The Soviet government objected to the Witnesses because they refused to vote or serve in the military and because they had contacts with fellow believers beyond the borders of the USSR. The Putin regime has similar objections but also exploits the anger of some Russians at the Witnesses’ practice of going door to door to testify to their faith.
Despite the brutality of the deportation, an action supervised by some accounts by future CPSU leader Leonid Brezhnev (bessmertnybarak.ru/article/operatsiya_sever/) and the continuation of repression nearly to the end of the Soviet Union, the Jehovah’s Witnesses maintained their faith and attracted new followers (vot-tak.tv/novosti/01-04-2021-svideteli/).
They made use of the new freedoms in the Russian Federation and by 2017 had more than 175,000 adherents. But that new prominence attracted the attention of the Putin regime, and on April 20, 2017, Putin’s Supreme Court declared they were an extremist organization and banned all of their groups, almost 400 in all.
The Putin regime has always insisted that it has banned the organization but not the faith, but in fact, it has persecuted the Jehovah’s Witnesses for precisely what they believe and for what their beliefs require of them. And while some observers hope things are easing because the number of trials has declined, others note that the prison sentences handed out are now longer.
At present, the Putin regime has brought charges against 448 Jehovah’s Witnesses, and 50 of these are already behind bars.

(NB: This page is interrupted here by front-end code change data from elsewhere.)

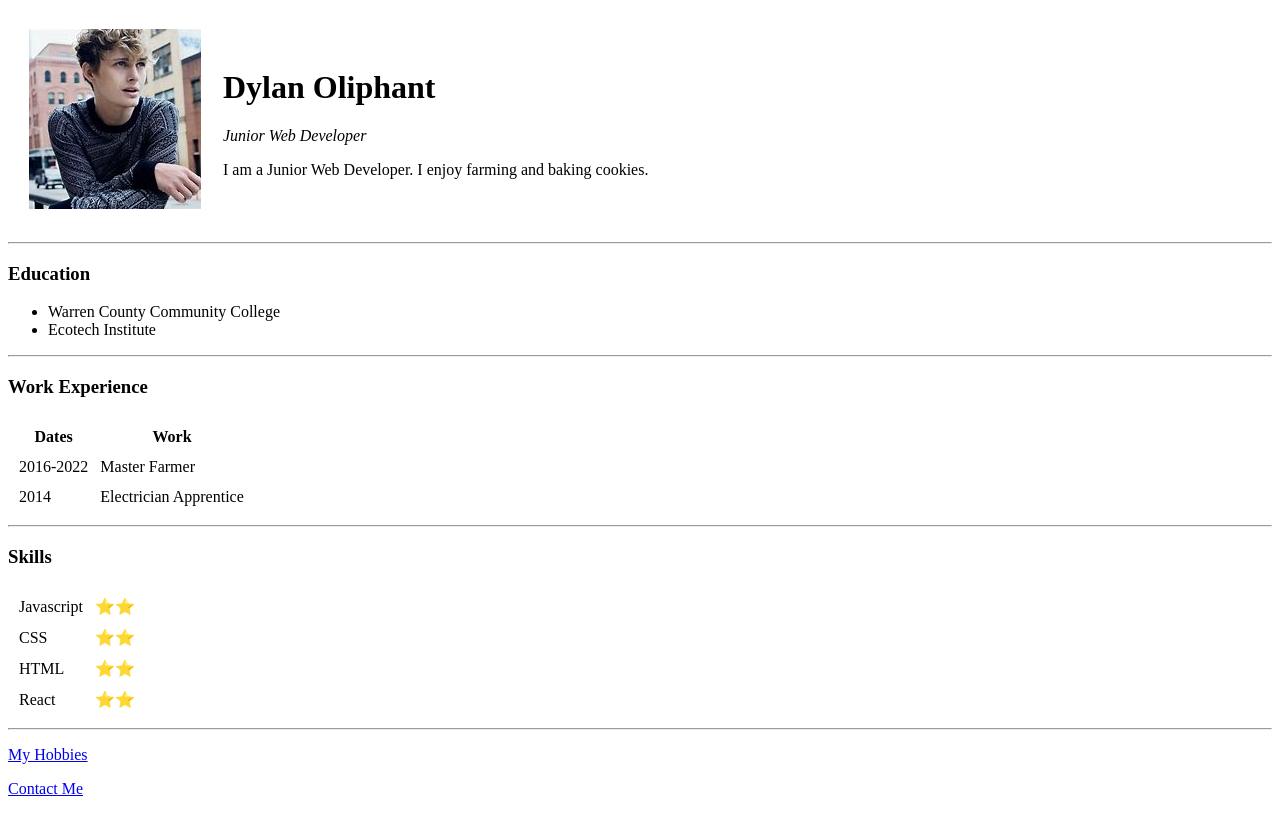
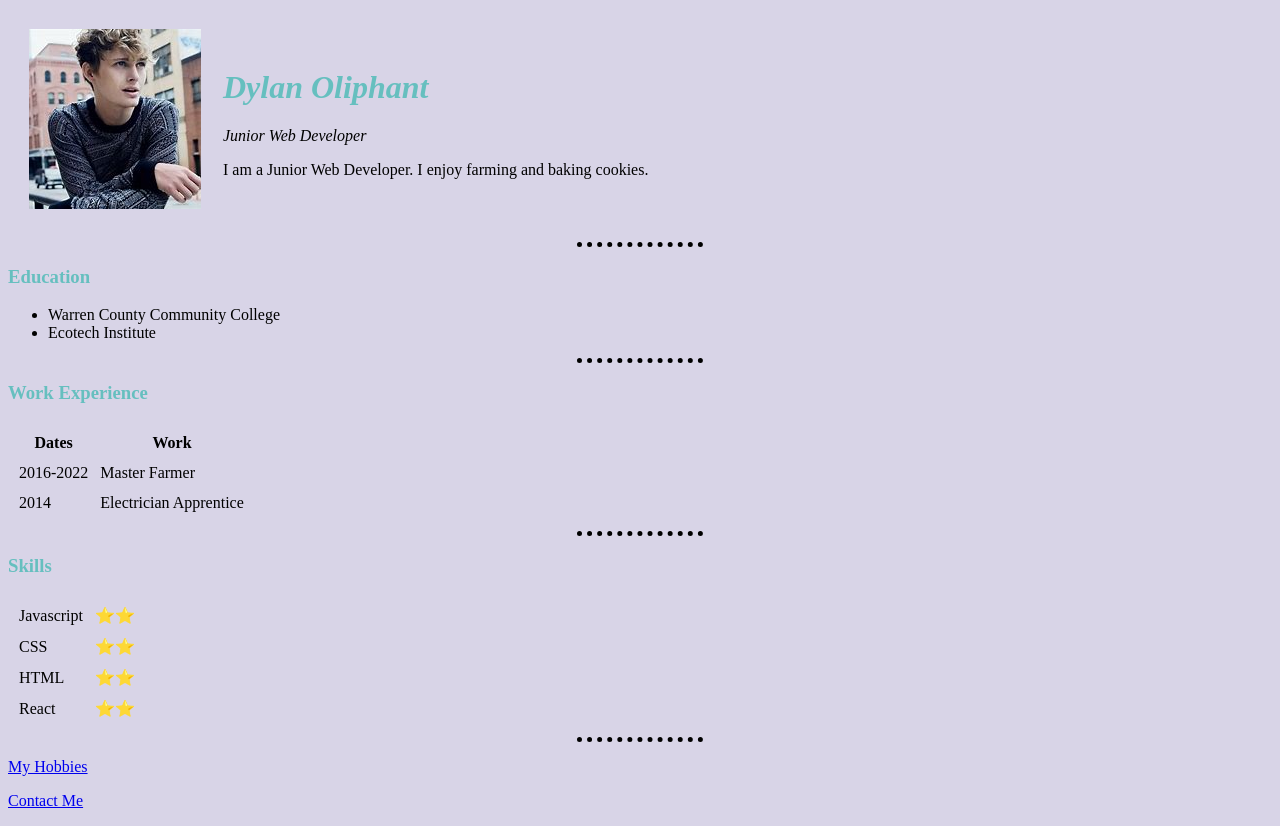
Before and after one commit to DylanOliphant/CV, a plain HTML site: page index.html in a window 1280 px wide. Drawn offline with Linux system fonts and the light colour scheme.

Commit message:
Add files via upload

```diff
--- /dev/null
+++ b/css/styles.css
@@ -0,0 +1,21 @@
+body {
+    background-color: rgb(216, 212, 231);
+}
+
+hr {
+    border-style: none;
+    border-top: dotted;
+    border-color: rgb(0, 0, 0);
+    border-width: 5px;
+    width: 10%;
+
+}
+
+h1 {
+    color: #66bfbf;
+    font-style: oblique;
+}
+
+h3 {
+    color: #66bfbf;
+}
--- a/index.html
+++ b/index.html
@@ -5,6 +5,7 @@
     <meta charset="UTF-8">
     <meta http-equiv="X-UA-Compatible" content="IE=edge">
     <meta name="viewport" content="width=device-width, initial-scale=1.0">
+    <link rel="stylesheet" href="css/styles.css">
     <title>Resume</title>
 </head>
 
```
Also changed, not shown: contact.html (+1 -0 lines), hobbies.html (+1 -0 lines).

More are likely to go in the coming weeks and months, a threat in and of itself to the Witnesses and a danger to all because of the precedent their persecution sets for others.
But the Jehovah’s Witnesses in contrast to other oppressed groups have not become a catacomb church but continue to practice their faith, attracting the admiration of many but infuriating the powers that be who can’t understand why repression isn’t working against them (graniru.org/tags/jw/m.281425.html and kasparov.ru/material.php?id=6064567C1F7CF).
For background on the persecution of the Jehovah’s Witnesses in Russia under Putin, see